On Tuesday, I had one of those surreal moments that only come along once in a lifetime. As a trustee of Chestnut Tree House, Crawley’s designated charity, I received a kind invitation from the club to enjoy corporate facilities at the game.
A no brainer? Well, yes, really. The love bus is already booked for Stoke and, while my mate Michel Kuipers will play in goal for Crawley, I couldn’t miss the Albion for any other footballing reason.
It’s Crawley’s day and I wish both the team and its fans all the best. The club have done so much to help the charity, long before they embarked on this cup run. Besides, in last week’s column, I stated I thought the £41 ticket price at Old Trafford was excessive to say the least and, even if the Albion weren’t in action, could I really sit with the prawn sandwich brigade having taken that stance just over a week earlier?
But, on the pitch, it will be a fascinating afternoon. Crawley won’t disgrace themselves and, for all his critics, Sir Alex Ferguson won’t humiliate his non-league visitors. If United get into a comfortable lead, don’t expect a goal fest. Once the win is in place, Fergie won’t rain on Crawley’s parade.
Having said that, if the Reds hold out for the first hour, this is cup football and anything could happen.
If pushed, though, I’d have to go for United 3-1.
As for the Albion, with a large away following, Gus Poyet’s men go to the Britannia Stadium with a real chance of a genuine cup shock.
Stoke are a Premiership side, not the most attractive, but hold their own in arguably one of the strongest leagues in the world.
I’m sure the Albion won’t be fazed by this, if they can weather the early storm of “hump, bump and thump” and play their own brand of attacking, attractive football, then anything could happen.
Readers know I love a prediction, so here goes, a ding-dong encounter, end-to-end stuff with the Albion winning with a late Glenn Murray strike.
How many sick days will there be on Monday for “cup fever”?
And, finally, sadly one person who won’t be at Stoke City is long-time Albion fan, Nigel Erskine, known to many as “Little Nige”, who is recovering in Burlington ward, Worthing Hospital after being taken ill at the weekend.

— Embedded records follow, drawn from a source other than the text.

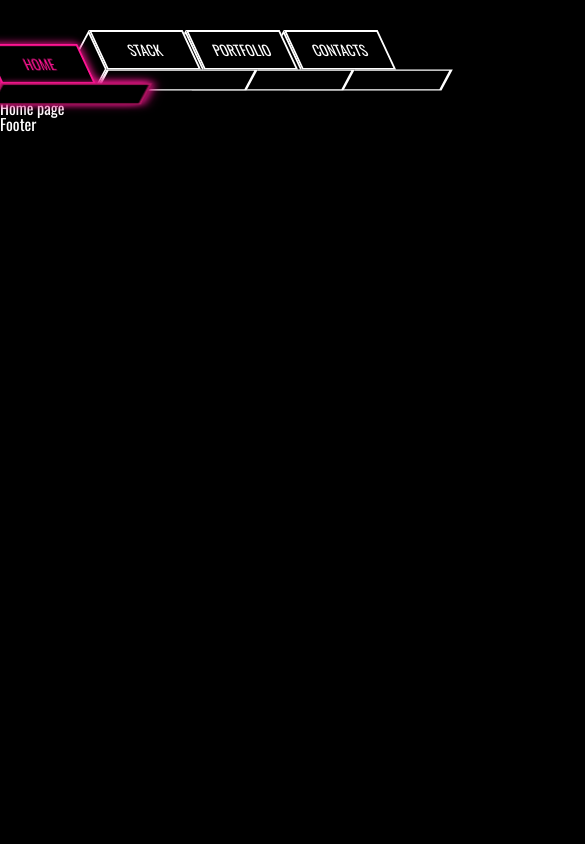
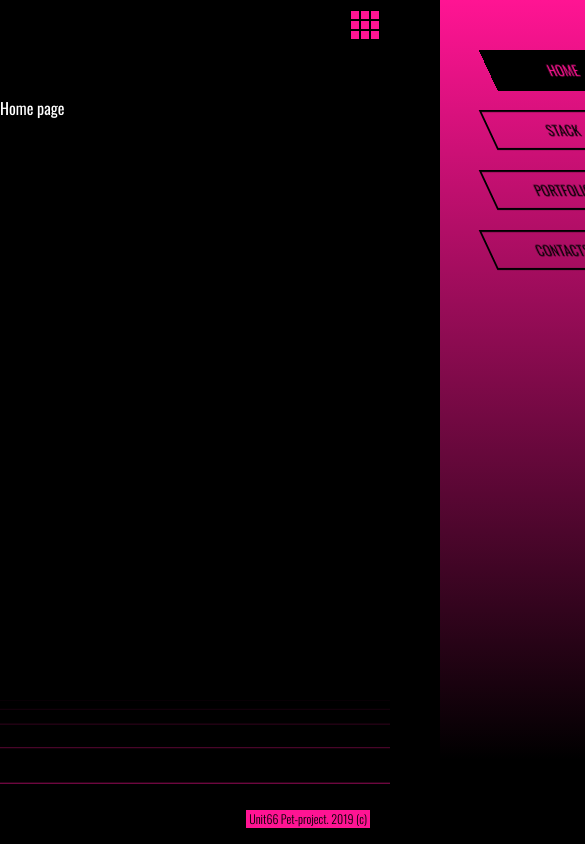
Before and after one commit to unit66/pet, a React app in the folder client/: page / in a window 390 px wide. Shown: the top 844 px of the page, 585 px wide, since content can reach past the window. Built offline with nearby package versions, Linux system fonts and the light colour scheme.

Commit message:
Header, Mobile Header, Footer

```diff
--- a/client/package.json
+++ b/client/package.json
@@ -28,6 +28,7 @@
     "@babel/preset-env": "^7.4.5",
     "@babel/preset-react": "^7.0.0",
     "babel-loader": "^8.0.6",
+    "babel-plugin-transform-class-properties": "^6.24.1",
     "webpack": "^4.32.2",
     "webpack-cli": "^3.3.2"
   }
--- a/client/public/index.html
+++ b/client/public/index.html
@@ -3,6 +3,8 @@
     <head>
         <meta charset="UTF-8">
         <meta name="theme-color" content="#000">
+        <meta name="viewport" content="width=device-width, initial-scale=1">
+        <link href="https://fonts.googleapis.com/icon?family=Material+Icons" rel="stylesheet">
         <title>Unit 66 Pet-project</title>
     </head>
     <body>
--- a/client/src/components/footer/Footer.js
+++ b/client/src/components/footer/Footer.js
@@ -3,7 +3,15 @@ import React from 'react';
 export default function Footer() {
   return (
     <footer>
-      <h1>Footer</h1>
+      <h3>Unit66 Pet-project. 2019 (c)</h3>
+      <div className="animatedLine">
+        <div></div>
+        <div></div>
+        <div></div>
+        <div></div>
+        <div></div>
+        <div></div>
+      </div>
     </footer>
   );
 }
--- /dev/null
+++ b/client/src/components/header/DesktopNavigation.js
@@ -0,0 +1,21 @@
+import React from 'react';
+import { NavLink } from 'react-router-dom';
+
+export default function DesktopNavigation() {
+  return (
+      <nav className="desktop">
+        <NavLink exact to="/">
+          Home
+        </NavLink>
+        <NavLink exact to="/stack">
+          Stack
+        </NavLink>
+        <NavLink exact to="/portfolio">
+          Portfolio
+        </NavLink>
+        <NavLink exact to="/contacts">
+          Contacts
+        </NavLink>
+      </nav>
+  );
+}
--- a/client/src/components/header/Header.js
+++ b/client/src/components/header/Header.js
@@ -1,23 +1,12 @@
 import React from 'react';
-import { NavLink } from 'react-router-dom';
+import DesktopNavigation from './DesktopNavigation'
+import MobileNavigation from './MobileNavigation'
 
 export default function Header() {
   return (
     <header>
-      <nav>
-        <NavLink exact to="/">
-          Home
-        </NavLink>
-        <NavLink exact to="/stack">
-          Stack
-        </NavLink>
-        <NavLink exact to="/portfolio">
-          Portfolio
-        </NavLink>
-        <NavLink exact to="/contacts">
-          Contacts
-        </NavLink>
-        </nav>
+      <DesktopNavigation />
+      <MobileNavigation />
     </header>
   );
 }
--- /dev/null
+++ b/client/src/components/header/MobileNavigation.js
@@ -0,0 +1,49 @@
+import React, { Component } from 'react';
+import { NavLink } from 'react-router-dom';
+
+export default class MobileNavigation extends Component {
+  constructor() {
+    super()
+    this.state = {
+      hidden: true
+    }
+  }
+
+  toggleNavigation = () => {
+    this.setState((prevState) => {
+      return {
+        hidden: !prevState.hidden
+      }
+    })
+  }
+
+  render(){
+    return (
+      <nav className={ this.state.hidden ? "mobile hidden" : "mobile" }>
+        <div className={ this.state.hidden ? "burger hidden" : "burger" } onClick={this.toggleNavigation}>
+          <div></div>
+          <div></div>
+          <div></div>
+          <div></div>
+          <div></div>
+          <div></div>
+          <div></div>
+          <div></div>
+          <div></div>
+        </div>
+        <NavLink exact to="/">
+          Home
+        </NavLink>
+        <NavLink exact to="/stack">
+          Stack
+        </NavLink>
+        <NavLink exact to="/portfolio">
+          Portfolio
+        </NavLink>
+        <NavLink exact to="/contacts">
+          Contacts
+        </NavLink>
+      </nav>
+    );
+  }
+}
--- a/client/src/index.js
+++ b/client/src/index.js
@@ -16,7 +16,7 @@ ReactDOM.render(
   <Provider store={store}>
     <Router>
       <Header />
-        <Application />
+      <Application />
       <Footer />
     </Router>
   </Provider>,
--- a/client/src/scss/style.scss
+++ b/client/src/scss/style.scss
@@ -49,6 +49,9 @@ table {
 *{
   font-family: 'Oswald', sans-serif !important;
 }
+.material-icons{
+  font-family: 'Material Icons' !important;
+}
 
 body{
   background: black;
@@ -63,6 +66,74 @@ header{
     display: flex;
     align-items: center;
     justify-content: center;
+    transform: translateY(0px);
+    transition: .5s;
+    &.mobile.hidden{
+      transform: translateX(300px);
+      transition: .5s;
+      div.burger{
+        transform: translate(-200px, 10px);
+        transition: .5s;
+        div{
+          transition: .5s;
+          background: deeppink;
+        }
+      }
+    }
+    &.mobile{
+      transform: translateX(0px);
+      transition: .5s;
+      display: none;
+      flex-direction: column;
+      justify-content: start;
+      width: 250px;
+      height: 100vh;
+      position: absolute;
+      right: 0;
+      top: 0;
+      background: deeppink;
+      background: linear-gradient(to bottom, deeppink 0%,#000000 90%);
+      div.burger{
+        transform: translate(100px, 10px);
+        transition: .5s;
+        display: grid;
+        grid-template-columns: 1fr 1fr 1fr;
+        width: 30px;
+        height: 30px;
+        div{
+          transition: .5s;
+          width: 8px;
+          height: 8px;
+          margin: 1px;
+          background: #000;
+        }
+        div:nth-child(2n){
+          background: deeppink;
+        }
+      }
+      a{
+        color: black;
+        border-color: black;
+        background: none;
+        margin-top: 20px;
+      }
+      a.active{
+        color: deeppink;
+        border-color: black;
+        background: black;
+        filter: none;
+        transform: skewX(25deg) translate(0px,0);
+      }
+      a:hover{
+        transform: skewX(25deg) translate(-30px,0);
+      }
+      a:before{
+        display: none;
+      }
+      a:after{
+        display: none;
+      }
+    }
     a{
       margin-right: 4px;
       background: #000;
@@ -78,6 +149,7 @@ header{
       font-weight: 400 !important;
       color: white;
       border: 2px solid white;
+      will-change: transform;
       transform: skewX(25deg) translate(0,0);
       transition: .5s;
       &:nth-child(1){
@@ -135,4 +207,77 @@ header{
       }
     }
   }
+  @media (max-width: 719px) {
+    nav.desktop{
+      transform: translateY(-120px);
+      transition: .5s;
+    }
+    nav.mobile{
+      display: flex;
+      transform: translateX(0px);
+      transition: .5s;
+    }
+  }
 }
+
+footer{
+  position: fixed;
+  bottom: 0;
+  width: 100vw;
+  height: 50px;
+  background: black;
+  color: deeppink;
+  display: flex;
+  justify-content: flex-end;
+  align-items: center;
+  font-size: 12px;
+  font-weight: 300;
+  h3{
+    display: block;
+    padding: 3px;
+    background: deeppink;
+    color: black;
+    margin-right: 20px;
+    z-index: 9;
+  }
+  .animatedLine{
+    width: 100%;
+    height: 100%;
+    position: absolute;
+    div{
+      position: absolute;
+      bottom: -1px;
+      width: 100%;
+      height: 1px;
+      background: deeppink;
+      animation-name: footer-animation;
+      animation-duration: 4s;
+      animation-iteration-count: infinite;
+    }
+    div:nth-child(2){
+      animation-delay: 1s;
+    }
+    div:nth-child(3){
+      animation-delay: 2s;
+    }
+    div:nth-child(4){
+      animation-delay: 2.5s;
+    }
+    div:nth-child(5){
+      animation-delay: 3s;
+    }
+    div:nth-child(6){
+      animation-delay: 3.5s;
+    }
+    @keyframes footer-animation {
+      from {
+        transform: translateY(0);
+        opacity: 1;
+      }
+      to {
+        transform: translateY(-150px);
+        opacity: 0;
+      }
+    }
+  }
+}
```
Also changed, not shown: client/.babelrc, 1 other file.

Since his late father, John, took him to the Goldstone Ground in the 1960s, Nigel has been an Albion fanatic, and a big part of the “direct action” in the mid 1990s when supporters fought for the very existence of the club.

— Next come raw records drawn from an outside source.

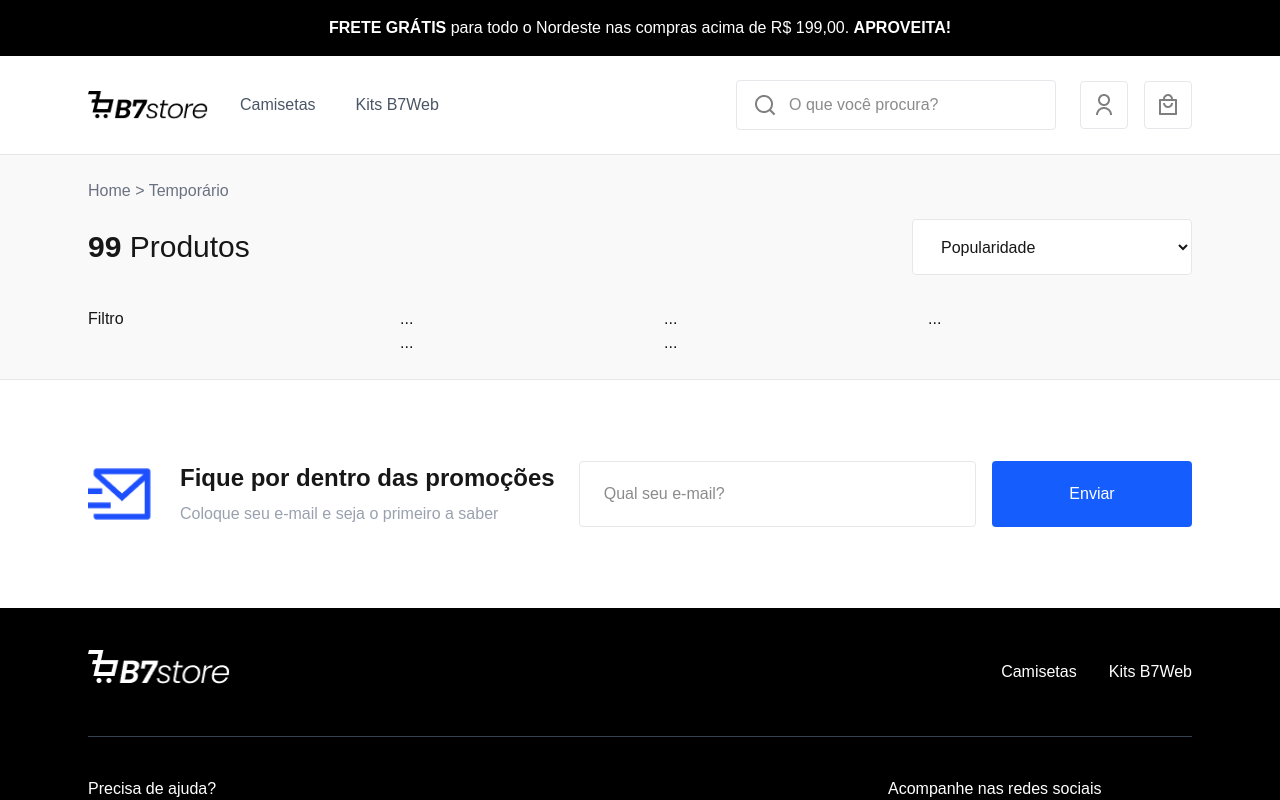
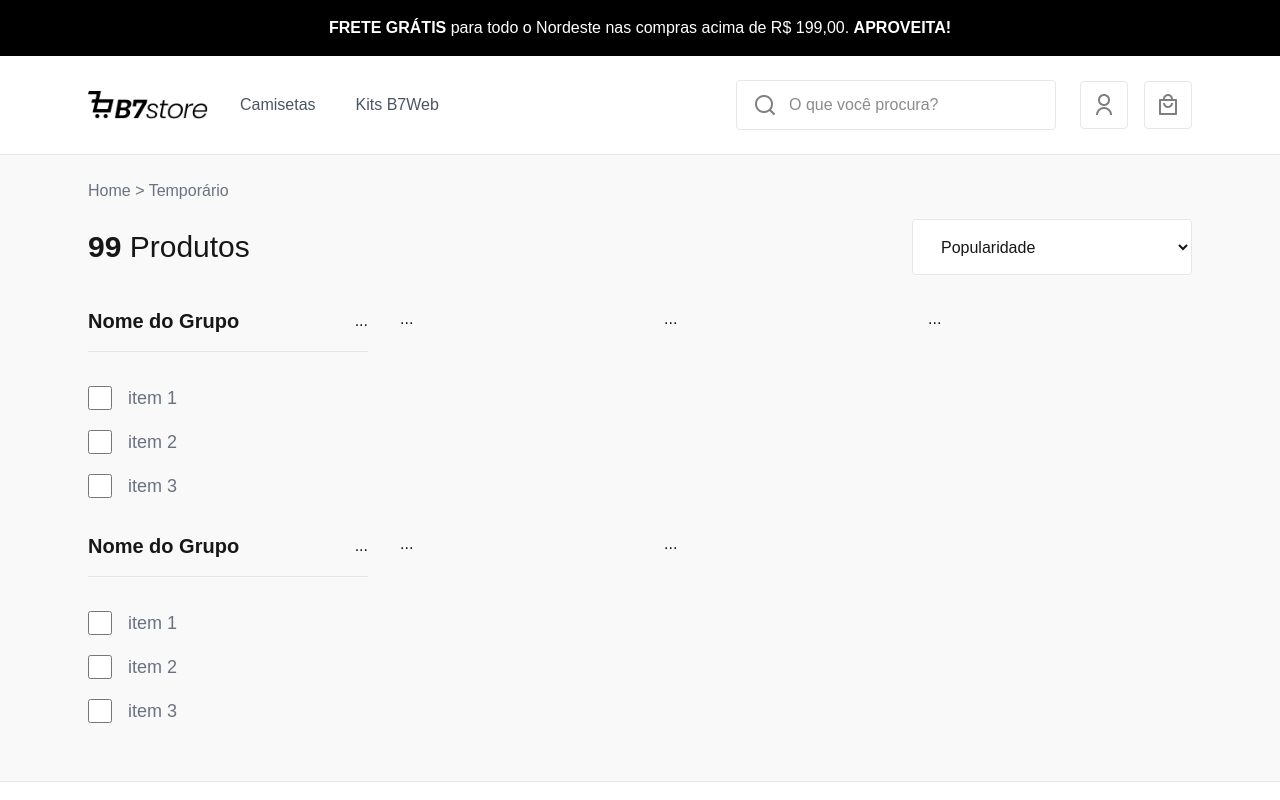
Before and after one commit to FabinhoFlauzino/b7store-frontend, a Next.js app: page /categories/camisa in a window 1280 px wide. Shown: the top 800 px of the page. Built offline with nearby package versions, Linux system fonts and the light colour scheme.

Commit message:
Adiconando filtro item

```diff
--- /dev/null
+++ b/src/components/categories/filter-group.tsx
@@ -0,0 +1,17 @@
+import { FilterItem } from "./filter-item";
+
+export function FilterGroup() {
+  return (
+    <div className="mb-8">
+      <div className="flex justify-between items-center border-b border-gray-200 pb-4">
+        <div className="flex-1 text-xl font-semibold">Nome do Grupo</div>
+        <div className="">...</div>
+      </div>
+      <div className="pt-8 flex flex-col gap-4">
+        <FilterItem id={1} label={"item 1"}/>
+        <FilterItem id={2} label={"item 2"}/>
+        <FilterItem id={3} label={"item 3"}/>
+      </div>
+    </div>
+  )
+}
--- /dev/null
+++ b/src/components/categories/filter-item.tsx
@@ -0,0 +1,13 @@
+type FilterItemProps = {
+  id: number
+  label: string
+}
+
+export function FilterItem({id, label}: FilterItemProps) {
+  return (
+    <div className="flex items-center gap-4">
+      <input type="checkbox" className="size-6" id={`ck-${id}`} />
+      <label htmlFor={`ck-${id}`} className="text-lg text-gray-500">{label}</label>
+    </div>
+  )
+}
--- a/src/components/categories/product-list-filter.tsx
+++ b/src/components/categories/product-list-filter.tsx
@@ -2,6 +2,7 @@
 
 import { UseQueryString } from "@/hooks/use-querystring"
 import { ChangeEvent, useState } from "react"
+import { FilterGroup } from "./filter-group"
 
 export function ProductListFilter() {
   const queryString = UseQueryString()
@@ -36,7 +37,10 @@ export function ProductListFilter() {
       </div>
 
       <div className="flex flex-col md:flex-row gap-8 mt-8">
-        <div className={`flex-1 md:max-w-70 ${filterOpened ? "block" : "hidden"} md:block`}>Filtro</div>
+        <div className={`flex-1 md:max-w-70 ${filterOpened ? "block" : "hidden"} md:block`}>
+          <FilterGroup />
+          <FilterGroup />
+        </div>
         <div className="flex-1 grid grid-cols-1 md:grid-cols-3">
           <div className="">...</div>
           <div className="">...</div>
```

David Bellotti even banned Nigel from the ground for a time after he instigated a peaceful pitch invasion at half-time at the Mansfield “boycott” game.
I’ve known Nigel for as long as I can remember, and know that if he’s not at the Amex for the first game, it won’t be the same, so get well soon, mate.